The university said classes will start normally on 22 August and online teaching will be implemented.
Hainan officials said at a press conference on 21 August that the pandemic situation was improving in Hainan, with infections across the province declining for three days in succession.
Beijing and some other cities with large numbers of colleges and universities are staggering their start dates to prevent a spike in infections if students arrive at the same time.
Tsinghua University in Beijing opened its doors to 3,700 undergraduate first-year students from 17 August, while new undergraduate and graduate students will return to Peking University from 28 August. However, Beijing Institute of Technology, Beijing Normal University and the Central Academy of Fine Arts are implementing online-only registration for new students or postponing the new semester start dates until mid-September.
Many Chinese universities with significant cohorts of foreign students say they will continue with online classes for international students who face delays in returning.
The notice from the Chinese embassy in India indicated that “for students who return to China to resume their studies, a ‘Certificate of Returning to Campus’ issued by the university in China" is required. But students have reported having been given varying time periods for obtaining such documents from universities in China.
A Malaysian student tweeted: “Today my university sent emails to students and asked them to provide a bank statement of US$3,000 even if they are on a full scholarship, just to check if they have money to pay for costly tickets+quarantine. They will provide NOC [no objection certificate] on the basis of bnk stmt.”
Other students said on social media that despite the ‘new visa policy’ universities in China were urging students not to apply to return as they are “not ready” and advised students to wait for further notice.
Ji Rong said in a tweet on 23 August: “What I have learnt from MOE [Ministry of Education] is [that] Chinese universities welcome you back and need some time to get prepared since new study visa policy just announced. Pls keep patience and faith.”
Infrequent and expensive flights to China
In addition to the bureaucratic hurdles in applications for Chinese visas, which can be slow in Chinese embassies in some countries, international flights to China are infrequent and expensive, many students in various countries have pointed out on social media.
China has been slowly increasing the number of international flights but continues to strictly regulate international travel under its stringent zero-COVID policy.
In the Asian region, limited flights to China were mainly from Indonesia, Thailand and Singapore during August, with no direct flights between China and India.

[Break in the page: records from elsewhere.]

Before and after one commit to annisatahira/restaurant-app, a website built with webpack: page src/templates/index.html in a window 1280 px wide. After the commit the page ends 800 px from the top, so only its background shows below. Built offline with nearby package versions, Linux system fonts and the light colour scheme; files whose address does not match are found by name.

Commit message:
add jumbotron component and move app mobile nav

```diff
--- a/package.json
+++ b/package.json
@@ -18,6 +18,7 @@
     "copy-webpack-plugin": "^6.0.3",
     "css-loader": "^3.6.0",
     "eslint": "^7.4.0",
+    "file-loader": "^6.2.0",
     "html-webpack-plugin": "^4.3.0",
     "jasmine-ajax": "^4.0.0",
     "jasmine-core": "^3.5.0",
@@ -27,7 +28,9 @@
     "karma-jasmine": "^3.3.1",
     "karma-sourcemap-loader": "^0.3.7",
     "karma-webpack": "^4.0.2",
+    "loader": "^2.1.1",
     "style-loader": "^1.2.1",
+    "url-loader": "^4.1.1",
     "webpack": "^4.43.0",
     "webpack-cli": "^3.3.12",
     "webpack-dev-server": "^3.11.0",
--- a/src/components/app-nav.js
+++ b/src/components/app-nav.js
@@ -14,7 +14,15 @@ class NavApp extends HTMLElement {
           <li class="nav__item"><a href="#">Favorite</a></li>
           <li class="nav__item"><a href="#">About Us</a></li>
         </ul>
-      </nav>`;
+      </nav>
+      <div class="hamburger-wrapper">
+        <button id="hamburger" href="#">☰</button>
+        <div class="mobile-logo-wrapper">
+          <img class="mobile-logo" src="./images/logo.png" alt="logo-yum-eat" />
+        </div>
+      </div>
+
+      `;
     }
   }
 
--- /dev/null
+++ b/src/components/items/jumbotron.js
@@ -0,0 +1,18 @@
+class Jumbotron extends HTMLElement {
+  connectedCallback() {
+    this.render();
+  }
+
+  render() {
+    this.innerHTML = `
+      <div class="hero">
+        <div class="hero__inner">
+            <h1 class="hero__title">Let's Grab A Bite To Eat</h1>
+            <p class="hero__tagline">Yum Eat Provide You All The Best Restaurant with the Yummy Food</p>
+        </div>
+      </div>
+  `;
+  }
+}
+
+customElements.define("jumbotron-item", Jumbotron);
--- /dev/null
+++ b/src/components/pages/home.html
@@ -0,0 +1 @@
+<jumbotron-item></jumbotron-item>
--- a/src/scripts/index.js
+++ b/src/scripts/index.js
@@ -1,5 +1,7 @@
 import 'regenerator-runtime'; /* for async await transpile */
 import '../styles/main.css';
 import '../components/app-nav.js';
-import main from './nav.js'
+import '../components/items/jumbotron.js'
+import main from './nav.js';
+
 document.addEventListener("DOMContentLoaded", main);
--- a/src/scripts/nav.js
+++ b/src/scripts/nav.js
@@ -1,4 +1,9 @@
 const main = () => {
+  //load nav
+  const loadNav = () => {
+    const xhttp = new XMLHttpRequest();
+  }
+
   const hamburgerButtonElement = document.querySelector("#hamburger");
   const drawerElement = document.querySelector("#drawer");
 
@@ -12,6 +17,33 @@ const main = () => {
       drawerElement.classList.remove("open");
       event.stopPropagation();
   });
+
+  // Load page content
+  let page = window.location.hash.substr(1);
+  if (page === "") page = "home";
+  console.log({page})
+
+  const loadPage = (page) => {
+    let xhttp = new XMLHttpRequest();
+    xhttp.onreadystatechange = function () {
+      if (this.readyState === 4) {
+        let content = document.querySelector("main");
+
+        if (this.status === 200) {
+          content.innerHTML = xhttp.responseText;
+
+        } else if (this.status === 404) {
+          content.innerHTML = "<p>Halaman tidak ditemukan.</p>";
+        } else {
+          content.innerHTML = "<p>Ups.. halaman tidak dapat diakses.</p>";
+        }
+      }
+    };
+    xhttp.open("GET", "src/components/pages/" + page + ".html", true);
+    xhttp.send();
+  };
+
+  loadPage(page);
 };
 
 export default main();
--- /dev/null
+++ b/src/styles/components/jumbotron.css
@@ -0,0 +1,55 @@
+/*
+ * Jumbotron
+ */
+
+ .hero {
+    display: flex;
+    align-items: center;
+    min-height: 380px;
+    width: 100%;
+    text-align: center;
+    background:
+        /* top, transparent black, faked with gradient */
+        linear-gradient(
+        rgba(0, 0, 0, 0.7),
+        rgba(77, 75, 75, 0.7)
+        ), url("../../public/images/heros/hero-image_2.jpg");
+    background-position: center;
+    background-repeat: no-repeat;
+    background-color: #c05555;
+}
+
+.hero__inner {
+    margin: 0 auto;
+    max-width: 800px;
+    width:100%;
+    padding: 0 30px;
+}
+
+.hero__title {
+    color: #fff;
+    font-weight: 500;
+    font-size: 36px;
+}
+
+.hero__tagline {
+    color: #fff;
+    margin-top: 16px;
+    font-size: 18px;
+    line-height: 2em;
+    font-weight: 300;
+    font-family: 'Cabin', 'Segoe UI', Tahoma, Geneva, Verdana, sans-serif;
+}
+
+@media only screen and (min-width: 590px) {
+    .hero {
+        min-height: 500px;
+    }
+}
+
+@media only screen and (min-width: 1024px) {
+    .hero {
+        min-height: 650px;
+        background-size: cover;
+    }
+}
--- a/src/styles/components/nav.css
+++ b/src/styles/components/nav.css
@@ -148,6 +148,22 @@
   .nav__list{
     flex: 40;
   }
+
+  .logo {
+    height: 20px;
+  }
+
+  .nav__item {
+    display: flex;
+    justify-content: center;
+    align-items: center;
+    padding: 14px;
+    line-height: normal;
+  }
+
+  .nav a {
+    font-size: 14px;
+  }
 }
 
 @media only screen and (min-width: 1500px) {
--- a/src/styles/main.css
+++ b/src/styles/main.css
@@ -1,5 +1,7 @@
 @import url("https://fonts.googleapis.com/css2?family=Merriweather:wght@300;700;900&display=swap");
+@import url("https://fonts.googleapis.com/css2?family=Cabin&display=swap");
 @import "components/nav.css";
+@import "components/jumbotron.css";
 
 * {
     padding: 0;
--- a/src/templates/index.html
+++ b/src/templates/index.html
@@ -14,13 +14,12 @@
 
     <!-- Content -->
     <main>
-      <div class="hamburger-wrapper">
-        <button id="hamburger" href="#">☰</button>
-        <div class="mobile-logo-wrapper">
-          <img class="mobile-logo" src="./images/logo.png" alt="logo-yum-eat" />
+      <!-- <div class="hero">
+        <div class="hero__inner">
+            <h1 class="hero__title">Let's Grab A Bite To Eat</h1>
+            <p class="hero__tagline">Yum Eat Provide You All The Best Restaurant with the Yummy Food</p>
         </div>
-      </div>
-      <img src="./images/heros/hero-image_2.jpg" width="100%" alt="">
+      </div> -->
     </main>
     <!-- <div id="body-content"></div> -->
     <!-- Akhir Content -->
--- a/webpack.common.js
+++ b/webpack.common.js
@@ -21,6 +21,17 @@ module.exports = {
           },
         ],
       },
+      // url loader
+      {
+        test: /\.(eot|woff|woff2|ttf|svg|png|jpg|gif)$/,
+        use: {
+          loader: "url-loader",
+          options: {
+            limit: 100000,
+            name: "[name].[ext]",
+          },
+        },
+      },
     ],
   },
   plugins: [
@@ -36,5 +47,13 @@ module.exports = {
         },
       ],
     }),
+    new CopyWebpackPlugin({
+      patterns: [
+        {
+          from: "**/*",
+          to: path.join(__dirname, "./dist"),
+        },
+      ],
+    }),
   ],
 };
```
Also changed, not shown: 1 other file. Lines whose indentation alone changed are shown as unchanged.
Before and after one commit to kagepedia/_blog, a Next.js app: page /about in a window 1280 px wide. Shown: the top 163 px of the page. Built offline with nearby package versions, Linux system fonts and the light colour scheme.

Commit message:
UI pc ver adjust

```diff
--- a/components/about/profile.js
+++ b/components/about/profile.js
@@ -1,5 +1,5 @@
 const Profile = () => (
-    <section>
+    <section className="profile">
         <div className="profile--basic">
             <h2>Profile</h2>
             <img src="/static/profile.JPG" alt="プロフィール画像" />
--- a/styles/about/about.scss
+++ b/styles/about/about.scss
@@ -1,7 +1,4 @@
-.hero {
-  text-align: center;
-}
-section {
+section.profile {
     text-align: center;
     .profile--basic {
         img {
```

During May and June groups of 150-300 students from Sri Lanka, Thailand and Pakistan travelled to China on specially chartered flights. But this was a small number compared to the over 28,600 Thai students and 28,000 Pakistani students enrolled in Chinese universities before the COVID-19 outbreak.
Students from South Korea and Russia have been allowed back since 2021.
In early August the first batch of 150 Malaysian students landed at Shanghai Airport on a special chartered flight arranged by Malaysia’s Ministry of Foreign Affairs.
Weekly commercial passenger flights between Pakistan and China resumed this month after a gap of nearly six months, while airports in Xi’an and Beijing closed due to COVID prevention measures.
Pakistan International Airlines this week offered a 10% discount for Pakistani students on its flights between Pakistan and China after students complained about the price of flights, which averaged around US$940 from Karachi to Beijing. Students derided this as a “paltry gesture” after the airline had jacked up ticket prices to China as much as five times the normal fare between the neighbouring countries.
University World News Asia Editor Yojana Sharma contributed to this article